Supplied material:
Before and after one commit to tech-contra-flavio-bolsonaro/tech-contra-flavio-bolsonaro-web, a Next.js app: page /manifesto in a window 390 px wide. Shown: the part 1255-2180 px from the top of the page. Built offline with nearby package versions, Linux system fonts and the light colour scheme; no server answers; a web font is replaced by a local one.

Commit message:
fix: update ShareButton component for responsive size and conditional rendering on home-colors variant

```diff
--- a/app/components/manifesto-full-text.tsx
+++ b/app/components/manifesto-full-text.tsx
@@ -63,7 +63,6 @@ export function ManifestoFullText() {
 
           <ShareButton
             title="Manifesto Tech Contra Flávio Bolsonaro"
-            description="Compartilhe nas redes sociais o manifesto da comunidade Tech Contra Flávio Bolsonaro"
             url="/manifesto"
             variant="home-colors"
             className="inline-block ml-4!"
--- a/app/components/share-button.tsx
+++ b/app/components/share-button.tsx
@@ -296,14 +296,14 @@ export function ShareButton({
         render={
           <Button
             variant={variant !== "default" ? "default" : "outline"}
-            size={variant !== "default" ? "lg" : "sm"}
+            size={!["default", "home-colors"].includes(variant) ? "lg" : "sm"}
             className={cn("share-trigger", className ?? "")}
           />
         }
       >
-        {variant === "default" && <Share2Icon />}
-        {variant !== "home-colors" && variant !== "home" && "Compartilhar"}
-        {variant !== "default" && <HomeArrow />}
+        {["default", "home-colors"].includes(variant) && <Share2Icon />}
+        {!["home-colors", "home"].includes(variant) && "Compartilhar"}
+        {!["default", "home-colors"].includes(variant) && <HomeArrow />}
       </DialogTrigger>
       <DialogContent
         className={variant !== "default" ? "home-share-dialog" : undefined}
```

Activity: The data should be written out again in full, exactly as it stands.

Written solution:
Before and after one commit to tech-contra-flavio-bolsonaro/tech-contra-flavio-bolsonaro-web, a Next.js app: page /manifesto in a window 390 px wide. Shown: the part 1255-2180 px from the top of the page. Built offline with nearby package versions, Linux system fonts and the light colour scheme; no server answers; a web font is replaced by a local one.

Commit message:
fix: update ShareButton component for responsive size and conditional rendering on home-colors variant

```diff
--- a/app/components/manifesto-full-text.tsx
+++ b/app/components/manifesto-full-text.tsx
@@ -63,7 +63,6 @@ export function ManifestoFullText() {
 
           <ShareButton
             title="Manifesto Tech Contra Flávio Bolsonaro"
-            description="Compartilhe nas redes sociais o manifesto da comunidade Tech Contra Flávio Bolsonaro"
             url="/manifesto"
             variant="home-colors"
             className="inline-block ml-4!"
--- a/app/components/share-button.tsx
+++ b/app/components/share-button.tsx
@@ -296,14 +296,14 @@ export function ShareButton({
         render={
           <Button
             variant={variant !== "default" ? "default" : "outline"}
-            size={variant !== "default" ? "lg" : "sm"}
+            size={!["default", "home-colors"].includes(variant) ? "lg" : "sm"}
             className={cn("share-trigger", className ?? "")}
           />
         }
       >
-        {variant === "default" && <Share2Icon />}
-        {variant !== "home-colors" && variant !== "home" && "Compartilhar"}
-        {variant !== "default" && <HomeArrow />}
+        {["default", "home-colors"].includes(variant) && <Share2Icon />}
+        {!["home-colors", "home"].includes(variant) && "Compartilhar"}
+        {!["default", "home-colors"].includes(variant) && <HomeArrow />}
       </DialogTrigger>
       <DialogContent
         className={variant !== "default" ? "home-share-dialog" : undefined}
```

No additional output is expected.